Why forwarded messages on ethics and morality fail to improve us?

The flood of forwarded messages on ethics and morality, often containing quotes attributed to great people, poets, philosophers, religious figures are reaching us daily through social media. However, this raises a critical question about their success (effectiveness) in improving our behavior morally and ethically. While reading these messages receive a lot of time daily, their impact on transforming our society remains surprisingly limited. In this reflection, let’s see why these forwarded messages fail to instigate significant change in us.
1. Lack of Curiosity and Processing: Forwarded messages, especially those on ethics and morality, often go unread or are skimmed through without much thought. The primary reason for this lack of engagement is our failure to approach these messages with curiosity. The human mind, when uninterested, tends to dismiss information without processing it. To enhance the impact of these messages, a mindset of curiosity is necessary that encourages people to examine deeper into the information provided in forward messages.
The disconnect arises when we read these messages without relating them to our ‘personal’ queries or experiences. Without connecting the wisdom in the social media posts/messages with their internal issues, profound understanding and appreciation of the messages is not possible. For a significant change, individuals must be prompted to think how these ethical teachings align with their own lives.
2. Externalization of Responsibility: A common tendency while reading these messages is to externalize their relevance by thinking, “Others should understand this.” This externalization of responsibility hinders personal growth and transformation.
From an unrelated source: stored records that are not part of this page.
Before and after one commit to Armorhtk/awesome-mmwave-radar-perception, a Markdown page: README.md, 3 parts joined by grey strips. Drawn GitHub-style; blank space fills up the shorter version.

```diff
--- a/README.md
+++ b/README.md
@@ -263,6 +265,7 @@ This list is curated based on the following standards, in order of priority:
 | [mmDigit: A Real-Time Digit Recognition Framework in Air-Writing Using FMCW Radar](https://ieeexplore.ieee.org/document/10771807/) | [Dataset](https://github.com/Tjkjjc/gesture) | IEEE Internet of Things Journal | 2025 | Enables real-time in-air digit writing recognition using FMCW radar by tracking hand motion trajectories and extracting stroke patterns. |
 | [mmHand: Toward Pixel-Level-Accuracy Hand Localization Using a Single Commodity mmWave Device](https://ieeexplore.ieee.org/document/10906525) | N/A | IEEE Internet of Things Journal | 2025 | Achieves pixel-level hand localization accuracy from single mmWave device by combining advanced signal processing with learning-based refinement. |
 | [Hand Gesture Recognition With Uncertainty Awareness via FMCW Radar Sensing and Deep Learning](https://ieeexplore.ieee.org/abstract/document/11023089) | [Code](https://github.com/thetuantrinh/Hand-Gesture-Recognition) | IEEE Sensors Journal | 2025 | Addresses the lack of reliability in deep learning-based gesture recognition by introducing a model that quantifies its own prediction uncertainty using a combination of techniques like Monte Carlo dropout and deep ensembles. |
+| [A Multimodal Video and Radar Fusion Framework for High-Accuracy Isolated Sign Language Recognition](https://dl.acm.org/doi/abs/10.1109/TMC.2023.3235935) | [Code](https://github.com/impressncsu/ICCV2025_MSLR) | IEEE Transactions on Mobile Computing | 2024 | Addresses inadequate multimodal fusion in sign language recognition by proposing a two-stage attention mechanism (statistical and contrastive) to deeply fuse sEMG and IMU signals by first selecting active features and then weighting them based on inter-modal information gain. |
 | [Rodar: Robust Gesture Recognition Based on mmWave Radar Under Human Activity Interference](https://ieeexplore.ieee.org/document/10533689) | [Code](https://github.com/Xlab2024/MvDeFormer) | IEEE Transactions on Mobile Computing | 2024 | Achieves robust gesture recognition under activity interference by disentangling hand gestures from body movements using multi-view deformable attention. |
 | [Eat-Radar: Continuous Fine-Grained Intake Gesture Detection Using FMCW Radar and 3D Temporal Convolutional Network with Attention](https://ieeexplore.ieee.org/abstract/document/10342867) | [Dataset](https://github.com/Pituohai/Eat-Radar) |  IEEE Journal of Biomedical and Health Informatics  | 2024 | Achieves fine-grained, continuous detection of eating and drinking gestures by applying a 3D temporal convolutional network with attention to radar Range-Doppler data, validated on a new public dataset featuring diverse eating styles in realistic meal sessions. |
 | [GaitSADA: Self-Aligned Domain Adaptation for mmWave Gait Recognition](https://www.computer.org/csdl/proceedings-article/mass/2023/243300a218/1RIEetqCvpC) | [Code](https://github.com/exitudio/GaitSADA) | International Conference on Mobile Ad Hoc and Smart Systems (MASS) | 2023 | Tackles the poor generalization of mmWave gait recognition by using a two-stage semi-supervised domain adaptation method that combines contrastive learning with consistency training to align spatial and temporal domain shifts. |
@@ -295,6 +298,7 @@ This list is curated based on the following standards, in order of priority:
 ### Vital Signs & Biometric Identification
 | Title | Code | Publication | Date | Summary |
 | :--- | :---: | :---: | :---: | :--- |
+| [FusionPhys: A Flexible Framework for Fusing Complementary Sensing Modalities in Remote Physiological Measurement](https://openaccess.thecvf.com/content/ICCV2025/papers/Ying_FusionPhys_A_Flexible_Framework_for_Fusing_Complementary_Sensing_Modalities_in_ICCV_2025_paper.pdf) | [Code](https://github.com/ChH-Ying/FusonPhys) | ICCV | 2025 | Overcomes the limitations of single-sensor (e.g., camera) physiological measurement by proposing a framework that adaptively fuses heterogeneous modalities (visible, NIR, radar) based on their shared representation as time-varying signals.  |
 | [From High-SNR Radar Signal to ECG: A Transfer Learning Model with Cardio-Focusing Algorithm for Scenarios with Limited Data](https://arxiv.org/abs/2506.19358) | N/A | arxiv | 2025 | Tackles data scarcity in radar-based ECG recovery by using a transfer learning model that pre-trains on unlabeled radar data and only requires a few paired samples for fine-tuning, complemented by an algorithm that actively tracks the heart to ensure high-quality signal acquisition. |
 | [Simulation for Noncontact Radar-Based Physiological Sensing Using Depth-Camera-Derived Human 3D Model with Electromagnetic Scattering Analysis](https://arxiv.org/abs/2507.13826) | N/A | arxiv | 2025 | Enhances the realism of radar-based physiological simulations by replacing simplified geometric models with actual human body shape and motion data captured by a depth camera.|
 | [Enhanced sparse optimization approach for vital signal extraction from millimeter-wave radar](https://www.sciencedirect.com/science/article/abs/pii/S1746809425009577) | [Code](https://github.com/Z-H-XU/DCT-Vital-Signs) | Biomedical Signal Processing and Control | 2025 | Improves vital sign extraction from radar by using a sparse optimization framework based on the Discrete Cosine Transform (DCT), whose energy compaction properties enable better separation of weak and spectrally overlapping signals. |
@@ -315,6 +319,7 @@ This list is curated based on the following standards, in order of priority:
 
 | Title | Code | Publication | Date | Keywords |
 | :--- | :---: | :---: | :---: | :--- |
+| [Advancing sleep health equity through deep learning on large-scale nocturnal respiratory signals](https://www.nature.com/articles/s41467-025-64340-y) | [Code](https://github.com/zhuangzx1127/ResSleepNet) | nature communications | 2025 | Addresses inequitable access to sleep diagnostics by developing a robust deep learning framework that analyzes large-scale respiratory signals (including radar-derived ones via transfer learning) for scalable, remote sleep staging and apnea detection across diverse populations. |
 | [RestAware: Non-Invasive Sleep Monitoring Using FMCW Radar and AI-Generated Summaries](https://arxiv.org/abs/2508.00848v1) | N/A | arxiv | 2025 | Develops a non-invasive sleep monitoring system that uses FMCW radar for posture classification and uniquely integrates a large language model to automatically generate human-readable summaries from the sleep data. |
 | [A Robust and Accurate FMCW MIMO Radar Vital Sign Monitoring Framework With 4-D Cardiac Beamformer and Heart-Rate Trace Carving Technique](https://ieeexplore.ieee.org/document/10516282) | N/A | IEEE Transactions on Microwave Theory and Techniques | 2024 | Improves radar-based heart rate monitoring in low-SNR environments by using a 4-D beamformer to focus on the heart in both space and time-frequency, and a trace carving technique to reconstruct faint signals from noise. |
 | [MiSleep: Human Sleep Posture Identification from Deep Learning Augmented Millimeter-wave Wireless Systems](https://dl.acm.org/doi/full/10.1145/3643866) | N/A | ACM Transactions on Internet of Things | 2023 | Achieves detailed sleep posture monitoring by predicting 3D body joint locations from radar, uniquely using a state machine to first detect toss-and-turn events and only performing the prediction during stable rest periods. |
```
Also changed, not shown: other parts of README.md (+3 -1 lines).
Instead, individuals should internalize the message, reflecting on how they can implement these teachings in their own lives, rather than shifting the burden of understanding onto others.
3. Justification of Actions: Often, when facing ethical and preaching related messages, individuals compare the message with actions of others rather themselves. Thus it becomes a tool for self-justification rather than a mechanism for personal improvement. Shifting the focus from others to oneself can break this cycle, encouraging individuals to embrace self-reflection and acknowledge areas for personal development.
4. Timing and Psychological Preparedness: The human psyche and biological self undergo a continuous process of adaptation and adjustment. Reading forwarded messages on ethics and morality might not be as impactful if received without prior psychological preparation. The timing of such messages is crucial. To maximize their influence, individuals should be open to education, training, or counseling, ensuring that they are receptive to ethical teachings in a state of psychological readiness.
5. Integration into Subconscious Programming: For ethical and moral messages to have a lasting impact, they need to penetrate the subconscious and become integral parts of our programming. However, the constant flood of information and the ongoing adjustment of previously received irrelevant messages, videos, or images pose a challenge. Encouraging repetition, reflection, and practical application of ethical teachings can facilitate their integration into the subconscious, making them more likely to shape behavior.